> _Exercise details_
Go through the entries below, tally each line with the string "EdgeInsets", and give the final number by itself.

> _Provided records_
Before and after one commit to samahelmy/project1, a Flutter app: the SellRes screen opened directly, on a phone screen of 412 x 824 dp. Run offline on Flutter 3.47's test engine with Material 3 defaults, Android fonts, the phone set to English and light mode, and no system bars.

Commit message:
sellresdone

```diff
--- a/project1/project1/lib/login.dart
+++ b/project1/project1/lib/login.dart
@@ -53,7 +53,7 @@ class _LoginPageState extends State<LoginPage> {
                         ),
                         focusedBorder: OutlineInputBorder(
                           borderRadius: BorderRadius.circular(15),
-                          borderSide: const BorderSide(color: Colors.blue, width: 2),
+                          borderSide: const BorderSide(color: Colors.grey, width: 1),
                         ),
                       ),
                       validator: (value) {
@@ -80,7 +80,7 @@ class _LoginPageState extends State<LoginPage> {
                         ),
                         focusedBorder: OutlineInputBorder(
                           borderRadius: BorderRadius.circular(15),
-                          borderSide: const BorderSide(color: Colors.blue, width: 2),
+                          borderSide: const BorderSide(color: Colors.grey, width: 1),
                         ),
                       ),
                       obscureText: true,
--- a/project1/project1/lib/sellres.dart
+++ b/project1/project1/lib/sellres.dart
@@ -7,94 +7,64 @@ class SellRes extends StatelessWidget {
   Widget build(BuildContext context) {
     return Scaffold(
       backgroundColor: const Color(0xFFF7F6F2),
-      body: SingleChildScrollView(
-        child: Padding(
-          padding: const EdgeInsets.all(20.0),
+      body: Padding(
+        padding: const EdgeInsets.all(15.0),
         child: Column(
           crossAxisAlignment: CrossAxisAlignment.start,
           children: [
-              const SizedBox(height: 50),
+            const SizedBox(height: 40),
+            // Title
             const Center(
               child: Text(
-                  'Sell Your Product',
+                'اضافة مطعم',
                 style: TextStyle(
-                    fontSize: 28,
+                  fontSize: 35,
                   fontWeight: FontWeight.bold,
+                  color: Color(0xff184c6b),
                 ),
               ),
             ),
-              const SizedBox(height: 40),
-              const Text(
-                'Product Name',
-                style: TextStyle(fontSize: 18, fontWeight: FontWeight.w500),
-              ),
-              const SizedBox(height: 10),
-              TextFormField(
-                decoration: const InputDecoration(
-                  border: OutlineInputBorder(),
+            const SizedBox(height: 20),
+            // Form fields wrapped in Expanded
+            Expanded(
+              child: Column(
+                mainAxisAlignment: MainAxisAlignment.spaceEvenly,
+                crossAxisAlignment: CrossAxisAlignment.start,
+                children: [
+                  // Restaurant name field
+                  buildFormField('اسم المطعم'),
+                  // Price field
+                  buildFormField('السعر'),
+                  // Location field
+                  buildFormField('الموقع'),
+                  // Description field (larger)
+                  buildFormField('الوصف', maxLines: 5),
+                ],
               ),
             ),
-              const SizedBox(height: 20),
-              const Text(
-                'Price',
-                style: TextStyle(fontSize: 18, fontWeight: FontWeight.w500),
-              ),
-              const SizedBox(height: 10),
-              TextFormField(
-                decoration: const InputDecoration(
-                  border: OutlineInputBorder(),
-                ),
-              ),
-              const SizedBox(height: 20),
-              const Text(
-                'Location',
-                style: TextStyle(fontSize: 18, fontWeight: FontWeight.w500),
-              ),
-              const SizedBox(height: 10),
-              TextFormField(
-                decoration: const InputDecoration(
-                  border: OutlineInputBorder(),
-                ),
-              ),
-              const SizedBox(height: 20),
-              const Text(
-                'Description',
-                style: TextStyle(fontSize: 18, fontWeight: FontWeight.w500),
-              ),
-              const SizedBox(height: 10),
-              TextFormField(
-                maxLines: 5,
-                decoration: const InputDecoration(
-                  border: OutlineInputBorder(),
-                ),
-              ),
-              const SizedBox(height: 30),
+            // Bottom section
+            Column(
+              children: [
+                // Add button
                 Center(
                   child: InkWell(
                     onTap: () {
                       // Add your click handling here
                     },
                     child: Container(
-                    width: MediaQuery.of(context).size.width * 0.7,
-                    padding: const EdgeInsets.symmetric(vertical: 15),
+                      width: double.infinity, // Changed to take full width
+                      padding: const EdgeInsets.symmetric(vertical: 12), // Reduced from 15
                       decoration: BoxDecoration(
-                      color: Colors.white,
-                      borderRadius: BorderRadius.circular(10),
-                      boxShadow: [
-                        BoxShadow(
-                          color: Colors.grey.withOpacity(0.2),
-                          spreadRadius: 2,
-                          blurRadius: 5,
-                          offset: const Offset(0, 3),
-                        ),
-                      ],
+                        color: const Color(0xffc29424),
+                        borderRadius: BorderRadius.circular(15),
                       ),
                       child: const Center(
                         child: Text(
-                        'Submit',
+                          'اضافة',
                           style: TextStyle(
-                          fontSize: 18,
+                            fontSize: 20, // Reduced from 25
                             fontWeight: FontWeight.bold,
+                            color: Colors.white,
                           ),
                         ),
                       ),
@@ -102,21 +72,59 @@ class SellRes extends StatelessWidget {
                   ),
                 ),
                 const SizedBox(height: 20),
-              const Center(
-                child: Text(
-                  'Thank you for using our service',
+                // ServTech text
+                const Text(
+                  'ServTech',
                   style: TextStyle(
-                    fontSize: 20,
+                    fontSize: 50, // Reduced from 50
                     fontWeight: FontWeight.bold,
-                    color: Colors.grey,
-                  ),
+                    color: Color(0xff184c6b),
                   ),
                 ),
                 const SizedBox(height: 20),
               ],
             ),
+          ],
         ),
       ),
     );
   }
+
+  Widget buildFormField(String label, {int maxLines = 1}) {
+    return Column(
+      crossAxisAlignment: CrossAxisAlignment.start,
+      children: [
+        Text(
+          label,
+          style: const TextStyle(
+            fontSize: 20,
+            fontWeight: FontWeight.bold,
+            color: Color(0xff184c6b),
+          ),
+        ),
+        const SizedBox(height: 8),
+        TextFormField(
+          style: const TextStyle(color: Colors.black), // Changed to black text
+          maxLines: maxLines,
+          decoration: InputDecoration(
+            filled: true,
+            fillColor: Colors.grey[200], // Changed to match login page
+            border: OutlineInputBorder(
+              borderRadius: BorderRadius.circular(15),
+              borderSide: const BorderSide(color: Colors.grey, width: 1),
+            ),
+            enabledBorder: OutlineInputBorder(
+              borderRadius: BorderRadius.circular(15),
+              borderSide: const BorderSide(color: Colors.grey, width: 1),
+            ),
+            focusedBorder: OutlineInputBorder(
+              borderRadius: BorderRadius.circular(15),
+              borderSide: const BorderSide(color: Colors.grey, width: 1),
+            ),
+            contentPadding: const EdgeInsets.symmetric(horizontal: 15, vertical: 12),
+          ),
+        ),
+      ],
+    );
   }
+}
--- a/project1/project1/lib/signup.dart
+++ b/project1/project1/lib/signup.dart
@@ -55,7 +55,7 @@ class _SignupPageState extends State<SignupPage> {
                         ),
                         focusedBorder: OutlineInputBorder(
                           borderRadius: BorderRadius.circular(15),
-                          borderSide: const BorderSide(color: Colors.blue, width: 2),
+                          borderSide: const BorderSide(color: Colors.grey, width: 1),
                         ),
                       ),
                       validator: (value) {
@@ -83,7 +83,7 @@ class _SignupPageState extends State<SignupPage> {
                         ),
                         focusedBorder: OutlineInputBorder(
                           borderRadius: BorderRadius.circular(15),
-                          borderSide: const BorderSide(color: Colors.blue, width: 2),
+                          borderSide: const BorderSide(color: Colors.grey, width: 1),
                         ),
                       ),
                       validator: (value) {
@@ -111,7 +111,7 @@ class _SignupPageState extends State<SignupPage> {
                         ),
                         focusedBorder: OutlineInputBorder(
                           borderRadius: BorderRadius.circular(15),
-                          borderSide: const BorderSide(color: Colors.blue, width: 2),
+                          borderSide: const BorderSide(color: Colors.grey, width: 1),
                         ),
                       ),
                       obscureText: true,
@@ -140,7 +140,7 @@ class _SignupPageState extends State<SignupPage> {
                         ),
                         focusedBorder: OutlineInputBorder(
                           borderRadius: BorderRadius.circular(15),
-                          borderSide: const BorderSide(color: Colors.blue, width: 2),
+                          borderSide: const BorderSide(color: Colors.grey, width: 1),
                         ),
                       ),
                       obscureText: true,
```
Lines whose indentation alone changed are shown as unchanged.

> _Solution_
5